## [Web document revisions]
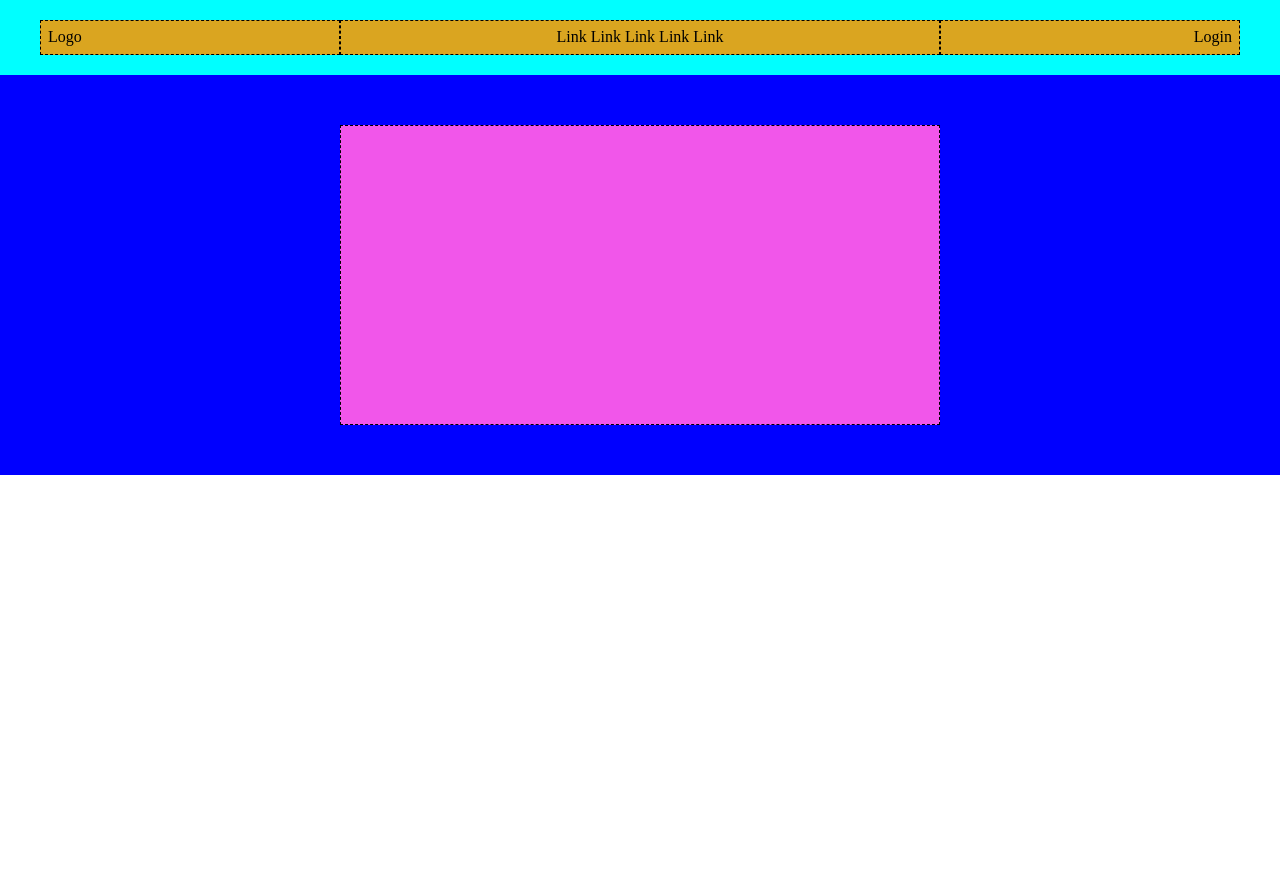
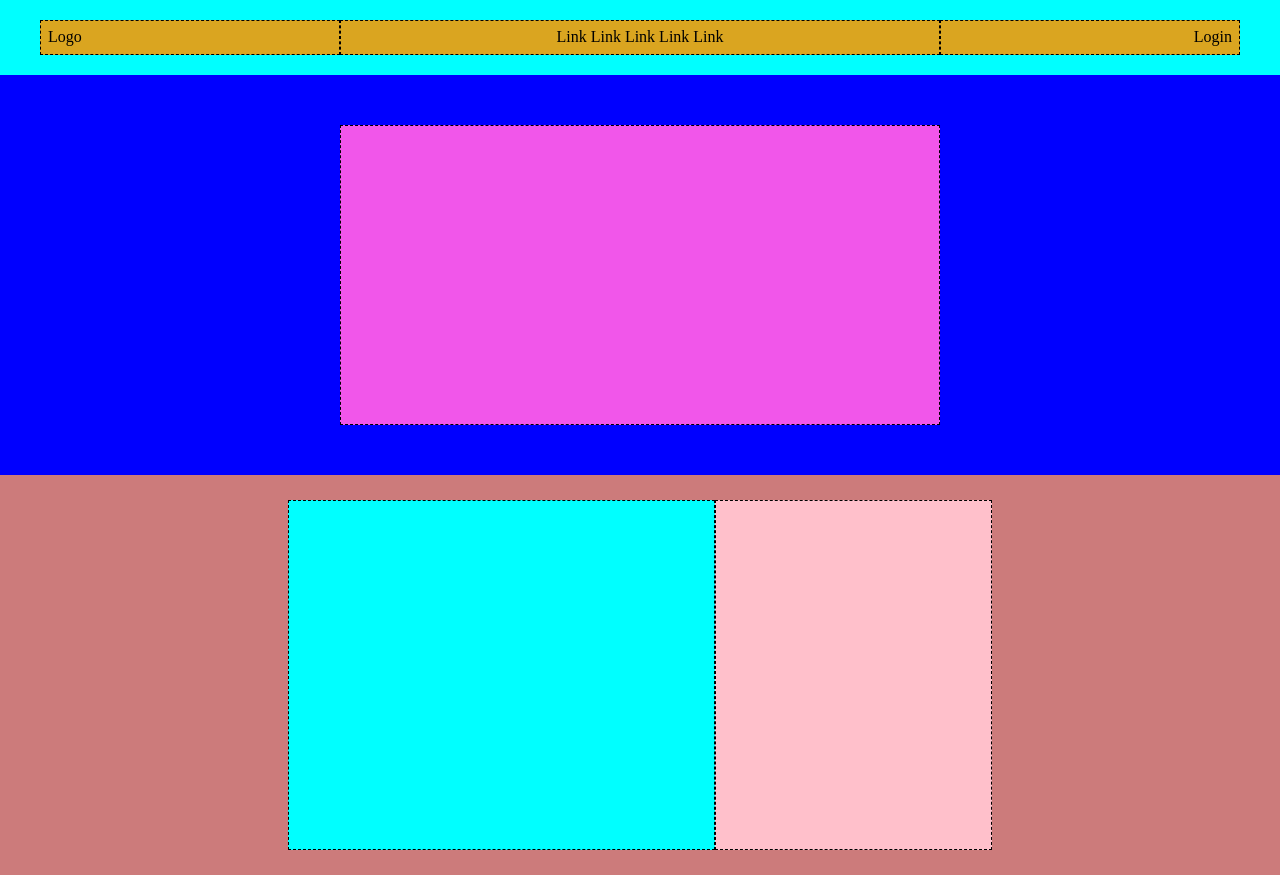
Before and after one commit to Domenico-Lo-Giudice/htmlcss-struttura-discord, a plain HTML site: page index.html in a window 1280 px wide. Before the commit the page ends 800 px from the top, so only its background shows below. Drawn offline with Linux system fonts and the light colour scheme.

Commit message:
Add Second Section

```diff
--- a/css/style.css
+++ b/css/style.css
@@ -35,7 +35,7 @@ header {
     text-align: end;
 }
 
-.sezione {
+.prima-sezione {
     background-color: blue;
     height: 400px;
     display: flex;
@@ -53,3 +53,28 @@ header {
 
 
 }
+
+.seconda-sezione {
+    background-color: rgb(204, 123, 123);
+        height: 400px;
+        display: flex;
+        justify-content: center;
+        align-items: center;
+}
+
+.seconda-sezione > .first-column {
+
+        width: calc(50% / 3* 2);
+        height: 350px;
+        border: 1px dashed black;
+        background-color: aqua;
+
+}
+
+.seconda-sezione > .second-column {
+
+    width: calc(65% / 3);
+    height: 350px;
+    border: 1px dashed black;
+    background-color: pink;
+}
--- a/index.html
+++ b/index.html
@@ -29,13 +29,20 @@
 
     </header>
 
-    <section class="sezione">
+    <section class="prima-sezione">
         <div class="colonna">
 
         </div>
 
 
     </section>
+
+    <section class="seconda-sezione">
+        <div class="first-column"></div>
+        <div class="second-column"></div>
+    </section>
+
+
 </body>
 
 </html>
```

## [ABOUT THIS EXERCISE]
Which lines above include "first"? Show each of them by copying it.

## [EXERCISE RESPONSE]
+.seconda-sezione > .first-column {
+        <div class="first-column"></div>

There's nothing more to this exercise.